Taking responsibility, driving renewal
By signing the Paris Climate Agreement in 2015, the global community agreed to make efforts to limit anthropogenic warming of the global average temperature to 1.5°C. To meet this global challenge, the European Union has set itself the goals of becoming climate neutral by 2050 and, achieving a reduction of greenhouse gas emissions of at least 55 per cent within the EU by 2030.
In the process of implementing these goals, Germany will phase out both nuclear and coal-fired power as alongside executing a wide range of other measures to counter the consequences of climate change for our society and future generations. At the same time, the consistent orientation towards climate neutrality offers the potential for sustainable growth and thus for preserving our well-being, social cohesion and the environment.
The necessary course must be set now.
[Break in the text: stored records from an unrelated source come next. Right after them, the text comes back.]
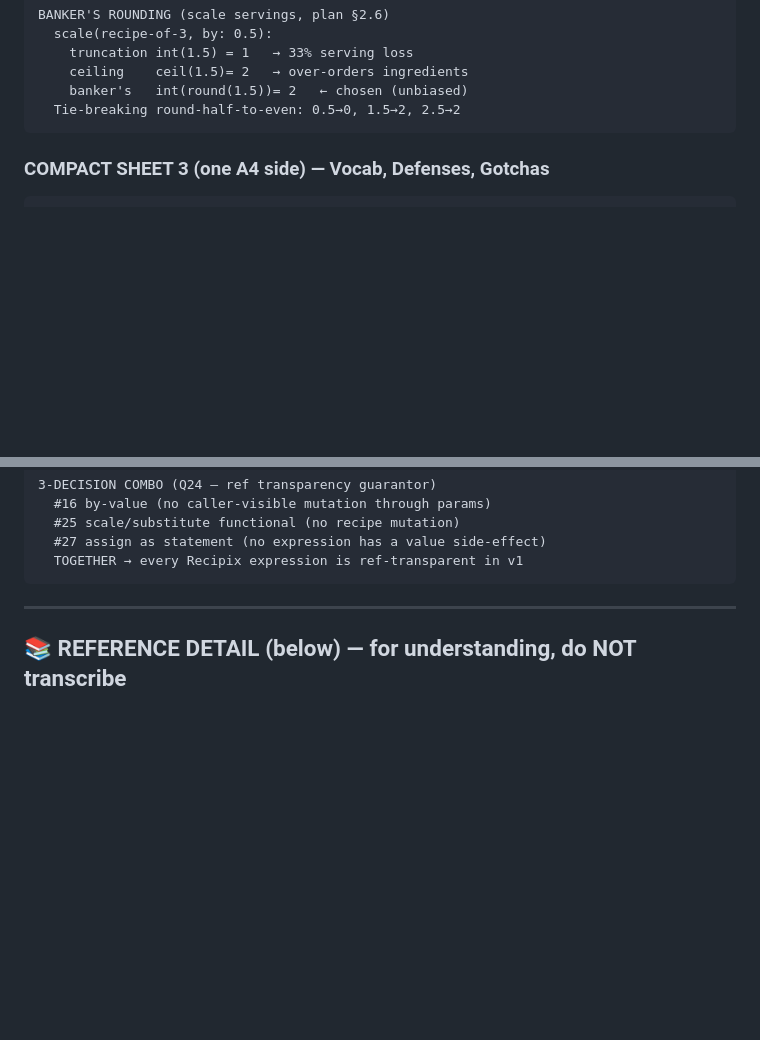
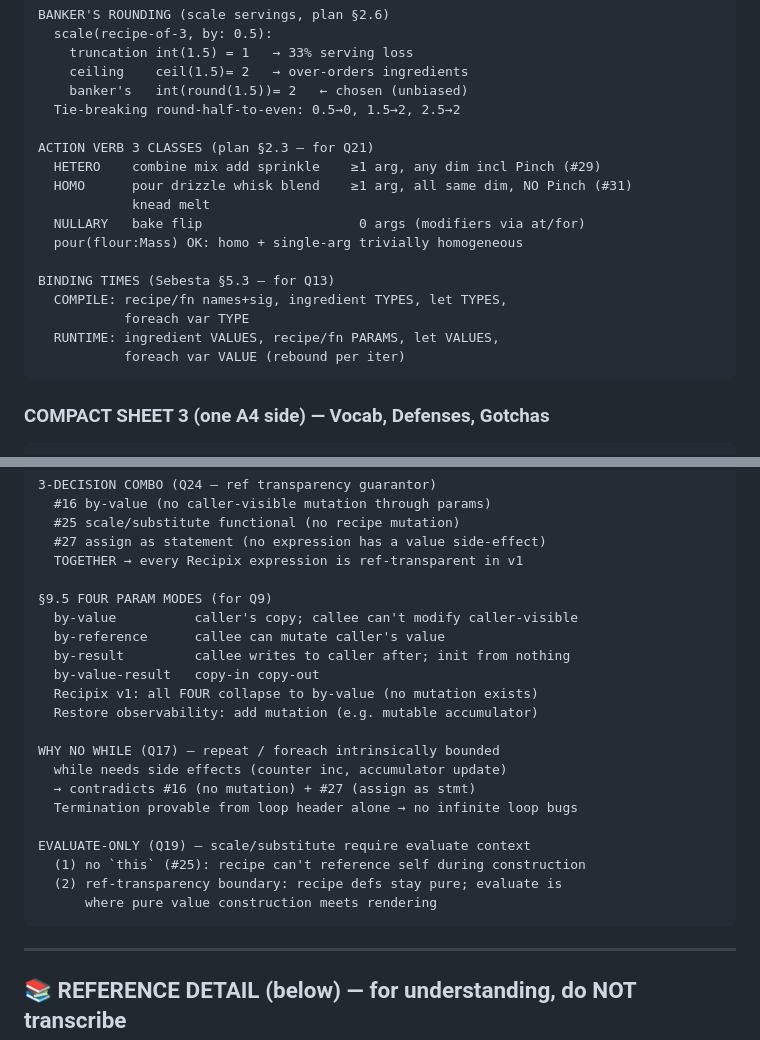
Before and after one commit to ismail-kabak/CSE341_Semester_Project_Part_1, a Markdown page: docs/notes/exam2_study_notes.md, 2 parts joined by grey strips. GitHub-like rendering; blank space fills up the shorter version.

Commit message:
docs: add 5 more pre-loaded blocks to compact sheets (Berk: keep all, add more)
Added the highest-value remaining content covering Part 3 Qs that
weren't yet pre-loaded:

SHEET 2 additions (~10 lines):
- Action-verb 3-class table (Q21) — 12 verbs grouped by class with
  the rule per class; includes the pour(flour:Mass) gotcha resolution
- Binding times compile-vs-runtime table (Q13) — 4 lines covering
  what's bound at each phase

SHEET 3 additions (~12 lines):
- §9.5 four parameter modes named (Q9) — by-value/reference/result/
  value-result + Recipix collapse note
- Why no while loop one-liner (Q17) — intrinsically-bounded framing
- Evaluate-only constraint two-liner (Q19) — no-this + ref-transparency
  boundary

Berk's call: keep everything currently on the sheets and squeeze
these in. He'll triage on paper based on what fits.

Co-Authored-By: Claude Opus 4.7 <noreply@anthropic.com>

````diff
--- a/docs/notes/exam2_study_notes.md
+++ b/docs/notes/exam2_study_notes.md
@@ -621,6 +621,19 @@ BANKER'S ROUNDING (scale servings, plan §2.6)
     ceiling    ceil(1.5)= 2   → over-orders ingredients
     banker's   int(round(1.5))= 2   ← chosen (unbiased)
   Tie-breaking round-half-to-even: 0.5→0, 1.5→2, 2.5→2
+
+ACTION VERB 3 CLASSES (plan §2.3 — for Q21)
+  HETERO    combine mix add sprinkle    ≥1 arg, any dim incl Pinch (#29)
+  HOMO      pour drizzle whisk blend    ≥1 arg, all same dim, NO Pinch (#31)
+            knead melt
+  NULLARY   bake flip                    0 args (modifiers via at/for)
+  pour(flour:Mass) OK: homo + single-arg trivially homogeneous
+
+BINDING TIMES (Sebesta §5.3 — for Q13)
+  COMPILE: recipe/fn names+sig, ingredient TYPES, let TYPES,
+           foreach var TYPE
+  RUNTIME: ingredient VALUES, recipe/fn PARAMS, let VALUES,
+           foreach var VALUE (rebound per iter)
 ```
 
 ### COMPACT SHEET 3 (one A4 side) — Vocab, Defenses, Gotchas
@@ -697,6 +710,24 @@ STRONG TYPING (§6.12) — Recipix exceptions named (Q12)
   #25 scale/substitute functional (no recipe mutation)
   #27 assign as statement (no expression has a value side-effect)
   TOGETHER → every Recipix expression is ref-transparent in v1
+
+§9.5 FOUR PARAM MODES (for Q9)
+  by-value          caller's copy; callee can't modify caller-visible
+  by-reference      callee can mutate caller's value
+  by-result         callee writes to caller after; init from nothing
+  by-value-result   copy-in copy-out
+  Recipix v1: all FOUR collapse to by-value (no mutation exists)
+  Restore observability: add mutation (e.g. mutable accumulator)
+
+WHY NO WHILE (Q17) — repeat / foreach intrinsically bounded
+  while needs side effects (counter inc, accumulator update)
+  → contradicts #16 (no mutation) + #27 (assign as stmt)
+  Termination provable from loop header alone → no infinite loop bugs
+
+EVALUATE-ONLY (Q19) — scale/substitute require evaluate context
+  (1) no `this` (#25): recipe can't reference self during construction
+  (2) ref-transparency boundary: recipe defs stay pure; evaluate is
+      where pure value construction meets rendering
 ```
 
 ---
````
Our goal is to achieve the German and European climate targets efficiently, reliably and in a socially just and equitable manner. To achieve this, the implementation strategy for climate neutrality must be designed more consistently, coherently and transparently than in the past and must be put into action quickly. In accordance with the recommendations of the Leopoldina, it should follow three guidelines:
- The binding targets agreed at European level on the basis of the Paris Climate Agreement must be effectively achieved.
- This must be done in a socially balanced way and not at the expense of individual groups or regions.
- For this purpose, those instruments should be selected that entail the lowest possible economic costs.
Triggering a surge in innovation and investment
Innovation will play a decisive role in achieving climate neutrality and enabling sustainable growth. Across all sectors, the process of decarbonisation requires technological leaps that must be driven forward with greater vigour. This will also enable us to strengthen our competitiveness in the global markets for climate-friendly technologies in the future.
Germany and Europe must use their advantageous positions to become world market leaders in climate protection technologies. The opportunities are enormous: according to a Capgemini study, a consistent focus on climate innovation would generate €802 billion in additional gross value added in Europe and 11.6 million additional jobs. At the same time, the International Energy Agency has calculated that ”almost half of all the additional emissions reductions in 2050 relative to current policy plans would be from technologies that have not yet reached the market today.” The current pace of innovation therefore urgently needs to be increased by shortening and accelerating innovation cycles, especially in the areas of research and development, as well as the demonstration and scaling up of these technologies in the market.
It must be the goal of far-sighted politics to immediately create reliable and technologically open framework conditions that consistently promote climate-friendly innovations. The underlying guiding principle should be: climate-friendly economic activity and behaviour should be economically viable.
In the spirit of a social and ecological market economy, we must give the path to climate neutrality a binding framework. For the necessary massive acceleration of climate innovations, we need an overall concept that is open to sustainable technologies and consists of market-based instruments such as emissions trading, support measures, regulation and a reform of taxes, levies, charges and fees that are CO2-oriented. Ideally, a global or at least European CO2 price for all sectors is of crucial importance. The revenues generated from this must in turn be used to support the transformation process.
This leads to central questions that we must answer urgently, with socially sustainable concepts:
- How can an effective CO2 certificate trade for all sectors and a climate protection-consistent reform of the tax and levy system be designed and implemented?
- What steps are needed for a cross-border CO2 price signal from the EU with other states such as the USA, Australia, China and Japan to strive towards a global CO2 price that complies with trade law?
- How do we achieve effective international climate protection and prevent emissions from merely being shifted to other states and regions?
- What instruments and incentives do we need for a competitive, accelerated expansion of renewable energies and the strengthening of the integration of different sectors in the energy industry (sector coupling)?
- How can we shorten innovation cycles, create a market framework for climate-neutral gases, especially hydrogen, and build and develop the necessary infrastructure for this?
- How can the application of digitalisation be used to promote the goal of climate protection, and make our energy systems and markets more transparent, efficient, and innovative?
EPICO KlimaInnovation is taking on the task of providing policy-makers with solutions to these and other issues and contributing to their implementation.